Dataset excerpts
___
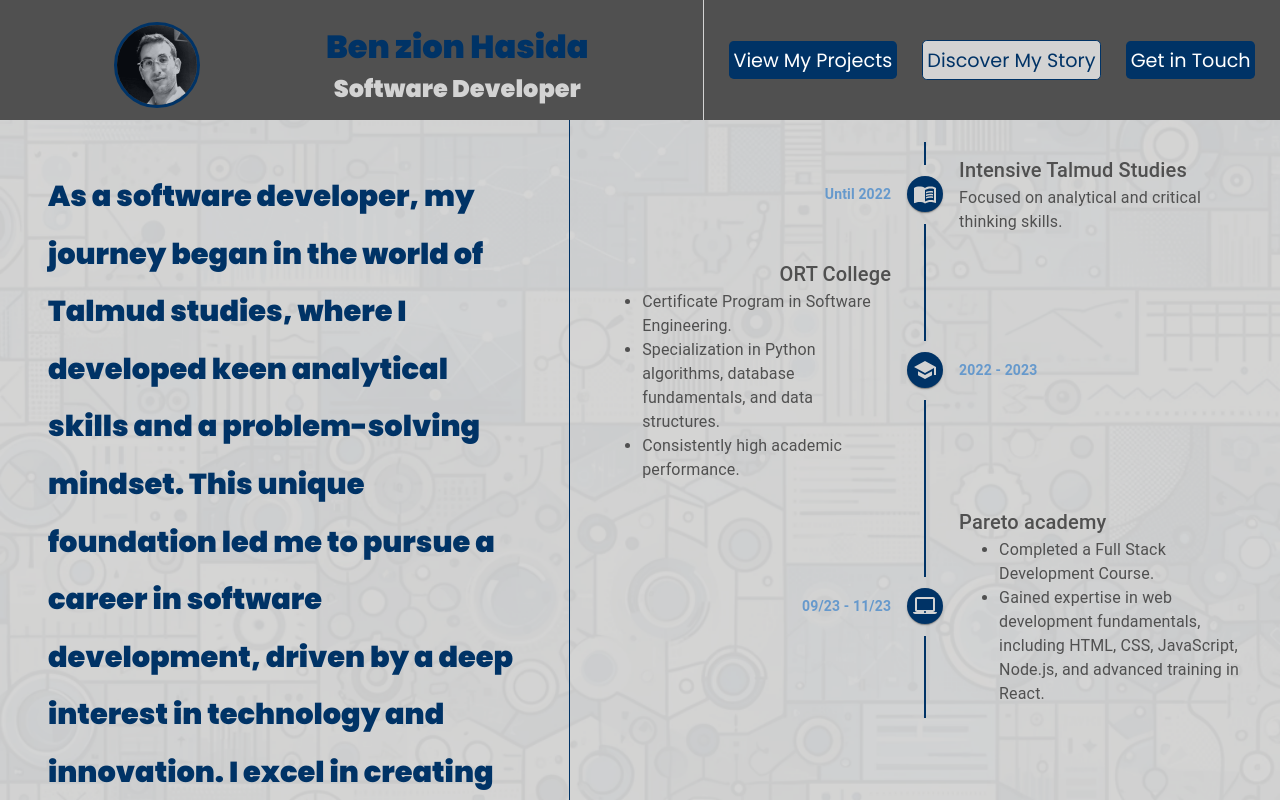
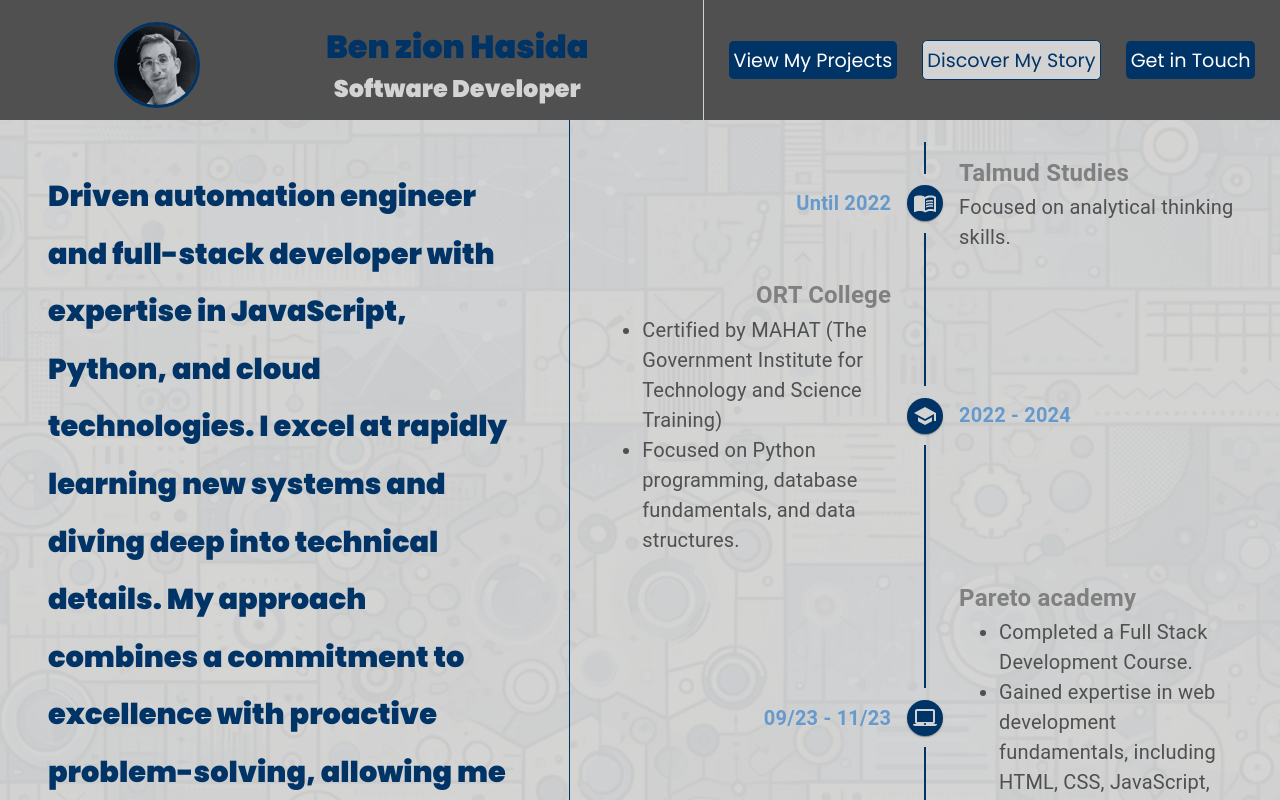
Before and after one commit to BenZionHasida/Portfolio, a React (Vite) app: page /about in a window 1280 px wide. Built offline with nearby package versions, Linux system fonts and the light colour scheme.

Commit message:
change timeline and add new project

```diff
--- a/src/components/about/about.jsx
+++ b/src/components/about/about.jsx
@@ -9,13 +9,7 @@ export default function About() {
     <div className={styles.container}>
       <div className={styles.aboutMe}>
         <span>
-          As a software developer, my journey began in the world of Talmud
-          studies, where I developed keen analytical skills and a
-          problem-solving mindset. This unique foundation led me to pursue a
-          career in software development, driven by a deep interest in
-          technology and innovation. I excel in creating well-structured code
-          and am adept at both self-learning and collaborating in team
-          environments.
+          Driven automation engineer and full-stack developer with expertise in JavaScript, Python, and cloud technologies. I excel at rapidly learning new systems and diving deep into technical details. My approach combines a commitment to excellence with proactive problem-solving, allowing me to thrive in dynamic environments. I'm passionate about leveraging my strong communication skills and adaptability to collaborate effectively across teams and deliver high-quality solutions.
         </span>
         {isNarrowScreen && (
           <a href="#timeLine" className={styles.arrow}>
--- a/src/components/about/about.module.scss
+++ b/src/components/about/about.module.scss
@@ -1,6 +1,6 @@
 @import "../../assets/styles/variables.module.scss";
 .container{
-    height: 100%;
+    //height: 100%;
     display: flex;
     flex-direction: row;
     position: absolute;
@@ -54,7 +54,7 @@
             height: fit-content;
         }
         .timeLine{
-            height: inherit;
+            //height: inherit;
             height:fit-content;
             overflow: hidden;
             width: 100%;
--- a/src/components/about/timeLine/timeLine.jsx
+++ b/src/components/about/timeLine/timeLine.jsx
@@ -6,23 +6,57 @@ import TimelineConnector from "@mui/lab/TimelineConnector";
 import TimelineContent from "@mui/lab/TimelineContent";
 import TimelineOppositeContent from "@mui/lab/TimelineOppositeContent";
 import TimelineDot from "@mui/lab/TimelineDot";
-// import FastfoodIcon from "@mui/icons-material/Fastfood";
 import MenuBookIcon from "@mui/icons-material/MenuBook";
 import LaptopMacIcon from "@mui/icons-material/LaptopMac";
 import SchoolIcon from "@mui/icons-material/School";
+import CorporateFareRoundedIcon from '@mui/icons-material/CorporateFareRounded';
 import Typography from "@mui/material/Typography";
+import { useTheme } from '@mui/material/styles';
+import useMediaQuery from '@mui/material/useMediaQuery';
 import styles from "./timeLine.module.scss";
+
 export default function CustomizedTimeline() {
-  const isNarrowScreen = window.innerWidth < 600;
-  // const isNarrowScreen = false;
+  const theme = useTheme();
+  const isNarrowScreen = useMediaQuery(theme.breakpoints.down('sm'));
+
+  const timelineStyle = {
+    height: isNarrowScreen ? 'auto' : 'auto',
+    '& .MuiTimelineItem-root': {
+      minHeight: isNarrowScreen ? 'auto' : '33.33%',
+    },
+    '& .MuiTimelineItem-root:before': {
+      flex: 0,
+      padding: 0,
+    },
+  };
+
+  const commonStyles = {
+    fontSize: isNarrowScreen ? '1rem' : '1.25rem',
+  };
+
+  const oppositeContentStyles = {
+    ...commonStyles,
+    fontWeight: 600,
+    color: "#6699CC",
+  };
+
+  const titleStyles = {
+    fontSize: isNarrowScreen ? '1.25rem' : '1.5rem',
+    fontWeight: 'bold',
+  };
+
+  const contentStyles = {
+    ...commonStyles,
+    color: "#505050",
+  };
+
   return (
-    <Timeline position="alternate" className={styles.container}>
+      <Timeline position="alternate" className={styles.container} sx={timelineStyle}>
         <TimelineItem>
           <TimelineOppositeContent
-          sx={isNarrowScreen?{ m: "auto 0", fontWeight: 600 , fontSize:"0.6rem"}:{ m: "auto 0", fontWeight: 600 }}
+              sx={{ ...oppositeContentStyles, m: "auto 0" }}
               align="right"
               variant="body2"
-          color="#6699CC"
           >
             Until 2022
           </TimelineOppositeContent>
@@ -39,22 +73,21 @@ export default function CustomizedTimeline() {
             </TimelineDot>
             <TimelineConnector sx={{ backgroundColor: "#003366" }} />
           </TimelineSeparator>
-        <TimelineContent sx={{ py: "12px", px: 2 }} color="#505050">
-          <Typography variant="h6" component="span" sx={isNarrowScreen?{fontSize:"1rem"}:{}}>
-            Intensive Talmud Studies
+          <TimelineContent sx={{ py: "12px", px: 2 }}>
+            <Typography variant="h6" component="span" sx={titleStyles}>
+              Talmud Studies
             </Typography>
-          <Typography sx={isNarrowScreen?{fontSize:"0.6rem"}:{}}>
-            Focused on analytical and critical thinking skills.
+            <Typography sx={contentStyles}>
+              Focused on analytical thinking skills.
             </Typography>
           </TimelineContent>
         </TimelineItem>
         <TimelineItem>
           <TimelineOppositeContent
-          sx={isNarrowScreen?{ m: "auto 0", fontWeight: 600 , fontSize:"0.6rem"}:{ m: "auto 0", fontWeight: 600 }}
+              sx={{ ...oppositeContentStyles, m: "auto 0" }}
               variant="body2"
-          color="#6699CC"
           >
-          2022 - 2023
+            2022 - 2024
           </TimelineOppositeContent>
           <TimelineSeparator>
             <TimelineConnector sx={{ backgroundColor: "#003366" }} />
@@ -69,27 +102,25 @@ export default function CustomizedTimeline() {
             </TimelineDot>
             <TimelineConnector sx={{ backgroundColor: "#003366" }} />
           </TimelineSeparator>
-        <TimelineContent sx={{ py: "12px", px: 2 }} color="#505050">
-          <Typography variant="h6" component="span" sx={isNarrowScreen?{fontSize:"1rem"}:{}}>
+          <TimelineContent sx={{ py: "12px", px: 2 }}>
+            <Typography variant="h6" component="span" sx={titleStyles}>
               ORT College
             </Typography>
-          <Typography component="div" sx={isNarrowScreen?{fontSize:"0.6rem"}:{}}>
+            <Typography component="div" sx={contentStyles}>
               <ul style={{ textAlign: "left", listStyleType: "disc" }}>
-              <li>Certificate Program in Software Engineering.</li>
+                <li>Certified by MAHAT (The Government Institute for Technology and Science Training)</li>
                 <li>
-                Specialization in Python algorithms, database fundamentals, and
+                  Focused on Python programming, database fundamentals, and
                   data structures.
                 </li>
-              <li>Consistently high academic performance.</li>
               </ul>
             </Typography>
           </TimelineContent>
         </TimelineItem>
         <TimelineItem>
           <TimelineOppositeContent
-          sx={isNarrowScreen?{ m: "auto 0", fontWeight: 600 , fontSize:"0.6rem"}:{ m: "auto 0", fontWeight: 600 }}
+              sx={{ ...oppositeContentStyles, m: "auto 0" }}
               variant="body2"
-          color="#6699CC"
           >
             09/23 - 11/23
           </TimelineOppositeContent>
@@ -106,11 +137,11 @@ export default function CustomizedTimeline() {
             </TimelineDot>
             <TimelineConnector sx={{ backgroundColor: "#003366" }} />
           </TimelineSeparator>
-        <TimelineContent sx={{ py: "12px", px: 2 }} color="#505050">
-          <Typography variant="h6" component="span" sx={isNarrowScreen?{fontSize:"1rem"}:{}}>
+          <TimelineContent sx={{ py: "12px", px: 2 }}>
+            <Typography variant="h6" component="span" sx={titleStyles}>
               Pareto academy
             </Typography>
-          <Typography component="div" sx={isNarrowScreen?{fontSize:"0.6rem"}:{}}>
+            <Typography component="div" sx={contentStyles}>
               <ul style={{ listStyleType: "disc" }}>
                 <li>Completed a Full Stack Development Course.</li>
                 <li>
@@ -121,6 +152,47 @@ export default function CustomizedTimeline() {
             </Typography>
           </TimelineContent>
         </TimelineItem>
+        <TimelineItem>
+          <TimelineOppositeContent
+              sx={{ ...oppositeContentStyles, m: "auto 0" }}
+              align="right"
+              variant="body2"
+          >
+            02/2024 - Present
+          </TimelineOppositeContent>
+          <TimelineSeparator>
+            <TimelineConnector sx={{ backgroundColor: "#003366" }} />
+            <TimelineDot
+                sx={{
+                  color: "#D3D3D3",
+                  fill: "#D3D3D3",
+                  backgroundColor: "#003366",
+                }}
+            >
+              <CorporateFareRoundedIcon />
+            </TimelineDot>
+            <TimelineConnector sx={{ backgroundColor: "#003366" }} />
+          </TimelineSeparator>
+          <TimelineContent sx={{ py: "12px", px: 2 }}>
+            <Typography variant="h6" component="span" sx={titleStyles}>
+              Automation Engineer at Nice LTD
+            </Typography>
+            <Typography sx={contentStyles}>
+              Contractor via RavTech
+            </Typography>
+            <Typography component="div" sx={contentStyles}>
+              <ul style={{textAlign: "left", listStyleType: "disc"}}>
+                <li>Crafting intricate test scenarios for call recording and
+                  playback systems
+                </li>
+                <li>Orchestrating a suite of automation tools across 120+ clusters in 10 regions
+                </li>
+                <li>Bridging the gap between test results and development teams, turning insights into improvements
+                </li>
+              </ul>
+            </Typography>
+          </TimelineContent>
+        </TimelineItem>
       </Timeline>
   );
 }
--- a/src/components/contact/contactMethodes.jsx
+++ b/src/components/contact/contactMethodes.jsx
@@ -28,7 +28,7 @@ const contactMethods = [
     link: "mailto:b0583216809@gmail.com",
   },
   {
-    title: "CV",
+    title: "Resume",
     description: "View my full professional journey and accomplishments in my CV.",
     microCopy: "Check out my CV 📄",
     Icon: DescriptionIcon,
--- a/src/components/projects/projectsObject.jsx
+++ b/src/components/projects/projectsObject.jsx
@@ -2,6 +2,7 @@ import memorySrc from "../../assets/gifs/memory_project.gif"
 import othelloSrc from "../../assets/gifs/othello_project.gif"
 import snakeSrc from "../../assets/gifs/snake_project.gif"
 import wheatherSrc from "../../assets/gifs/wheatherapp_project.gif"
+import playerSrc from "../../assets/gifs/Screen Recording 2024-08-10 225050.gif"
 const projects = [
     {
       name: "Mishnah Memorization App",
@@ -9,6 +10,12 @@ const projects = [
       src: memorySrc,
       link: "https://benzionhasida.github.io/Speach_recognition/",
       git: "https://github.com/BenZionHasida/Speach_recognition"
+    },
+    {
+        name: "Audio Player + Windows Task",
+        description: "Simple Audio Player for Automation purposes, including windows task for windows Automation EC2s",
+        src: playerSrc,
+        git: "https://github.com/BenZionHasida/audio-auto-player"
     },
     {
       name: "Othello Game",
```
Also changed, not shown: src/components/projects/projects.jsx (+7 -6 lines), 1 other file (tests, documents, lock files or other folders). Lines whose indentation alone changed are shown as unchanged.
___
ASSIGNMENT
Lines in the entries above that hold "problem" should be counted; give only that count.

THE COMPLETED TASK
2